Once the pictures have been set aside, copy every remaining entry exactly.

# # #

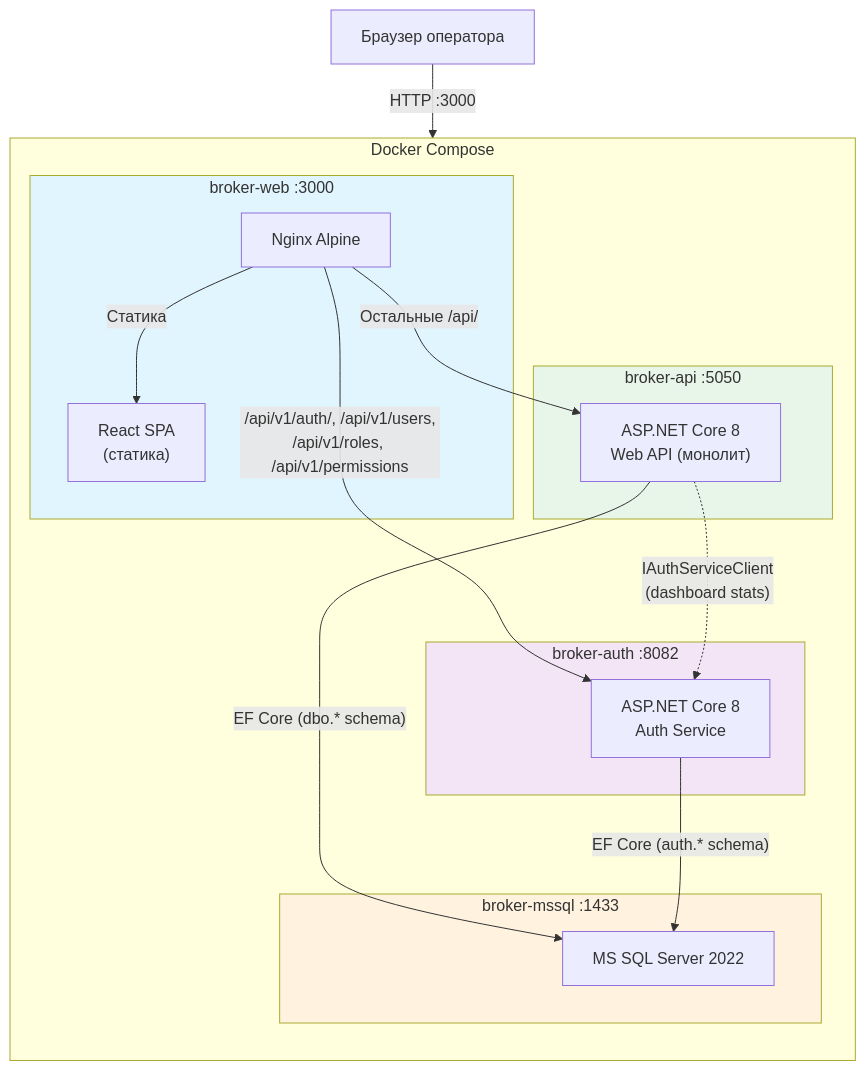
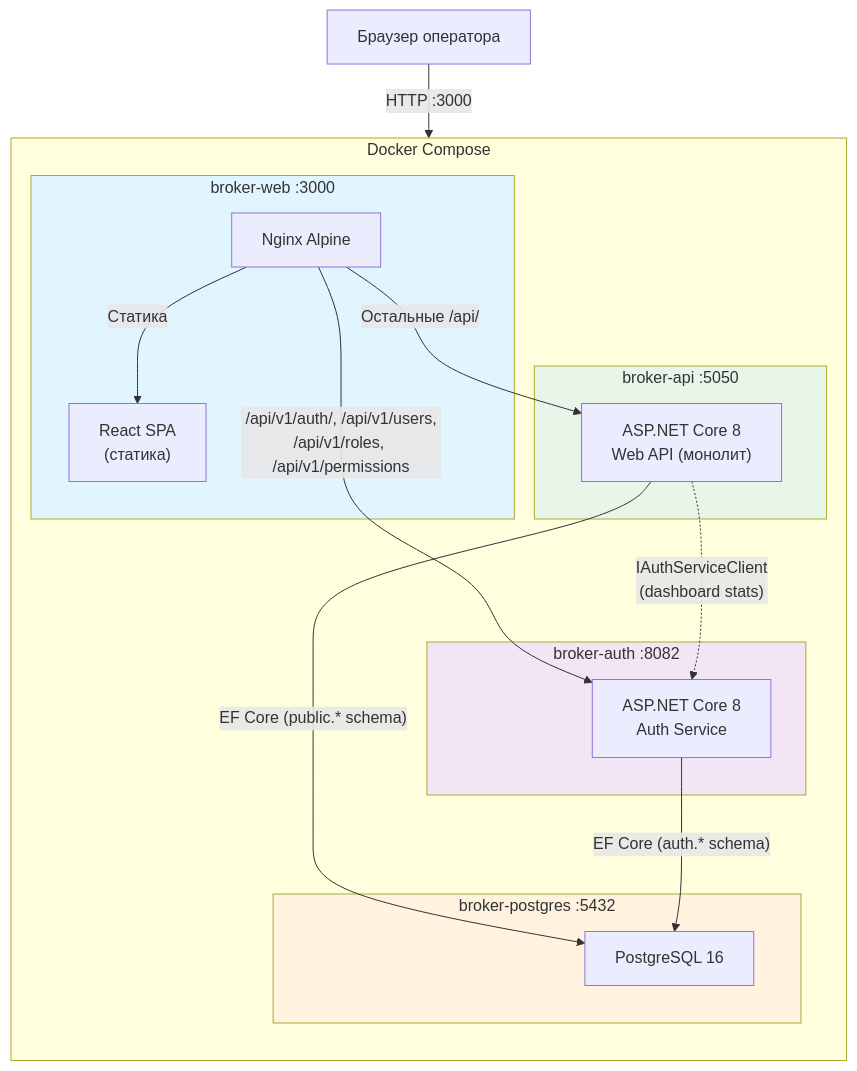
The second of 5 diagrams in docs/architecture/02-system-context.md (bebeleeloo/backoffice), drawn with Mermaid before and after one commit. The commit also changed other lines of this file and 125 other files, not shown here.

First line of the commit message:
Migrate from MS SQL Server to PostgreSQL 16

````diff
--- a/docs/architecture/02-system-context.md
+++ b/docs/architecture/02-system-context.md
@@ -21,36 +21,36 @@
 ```mermaid
 flowchart TB
     subgraph Docker["Docker Compose"]
         direction TB
 
         subgraph web["broker-web :3000"]
             nginx["Nginx Alpine"]
             spa["React SPA<br/>(статика)"]
         end
 
         subgraph auth["broker-auth :8082"]
             authsvc["ASP.NET Core 8<br/>Auth Service"]
         end
 
         subgraph api["broker-api :5050"]
             dotnet["ASP.NET Core 8<br/>Web API (монолит)"]
         end
 
-        subgraph db["broker-mssql :1433"]
-            mssql["MS SQL Server 2022"]
+        subgraph db["broker-postgres :5432"]
+            postgres["PostgreSQL 16"]
         end
     end
 
     browser["Браузер оператора"] -->|"HTTP :3000"| nginx
     nginx -->|"Статика"| spa
     nginx -->|"/api/v1/auth/, /api/v1/users,<br/>/api/v1/roles, /api/v1/permissions"| authsvc
     nginx -->|"Остальные /api/"| dotnet
-    dotnet -->|"EF Core (dbo.* schema)"| mssql
-    authsvc -->|"EF Core (auth.* schema)"| mssql
+    dotnet -->|"EF Core (public.* schema)"| postgres
+    authsvc -->|"EF Core (auth.* schema)"| postgres
     dotnet -.->|"IAuthServiceClient<br/>(dashboard stats)"| authsvc
 
     style web fill:#e1f5fe
     style auth fill:#f3e5f5
     style api fill:#e8f5e9
     style db fill:#fff3e0
 ```
````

# # #

— OUTPUT FOR THIS TASK —
The second of 5 diagrams in docs/architecture/02-system-context.md (bebeleeloo/backoffice), drawn with Mermaid before and after one commit. The commit also changed other lines of this file and 125 other files, not shown here.

First line of the commit message:
Migrate from MS SQL Server to PostgreSQL 16

````diff
--- a/docs/architecture/02-system-context.md
+++ b/docs/architecture/02-system-context.md
@@ -21,36 +21,36 @@
 ```mermaid
 flowchart TB
     subgraph Docker["Docker Compose"]
         direction TB
 
         subgraph web["broker-web :3000"]
             nginx["Nginx Alpine"]
             spa["React SPA<br/>(статика)"]
         end
 
         subgraph auth["broker-auth :8082"]
             authsvc["ASP.NET Core 8<br/>Auth Service"]
         end
 
         subgraph api["broker-api :5050"]
             dotnet["ASP.NET Core 8<br/>Web API (монолит)"]
         end
 
-        subgraph db["broker-mssql :1433"]
-            mssql["MS SQL Server 2022"]
+        subgraph db["broker-postgres :5432"]
+            postgres["PostgreSQL 16"]
         end
     end
 
     browser["Браузер оператора"] -->|"HTTP :3000"| nginx
     nginx -->|"Статика"| spa
     nginx -->|"/api/v1/auth/, /api/v1/users,<br/>/api/v1/roles, /api/v1/permissions"| authsvc
     nginx -->|"Остальные /api/"| dotnet
-    dotnet -->|"EF Core (dbo.* schema)"| mssql
-    authsvc -->|"EF Core (auth.* schema)"| mssql
+    dotnet -->|"EF Core (public.* schema)"| postgres
+    authsvc -->|"EF Core (auth.* schema)"| postgres
     dotnet -.->|"IAuthServiceClient<br/>(dashboard stats)"| authsvc
 
     style web fill:#e1f5fe
     style auth fill:#f3e5f5
     style api fill:#e8f5e9
     style db fill:#fff3e0
 ```
````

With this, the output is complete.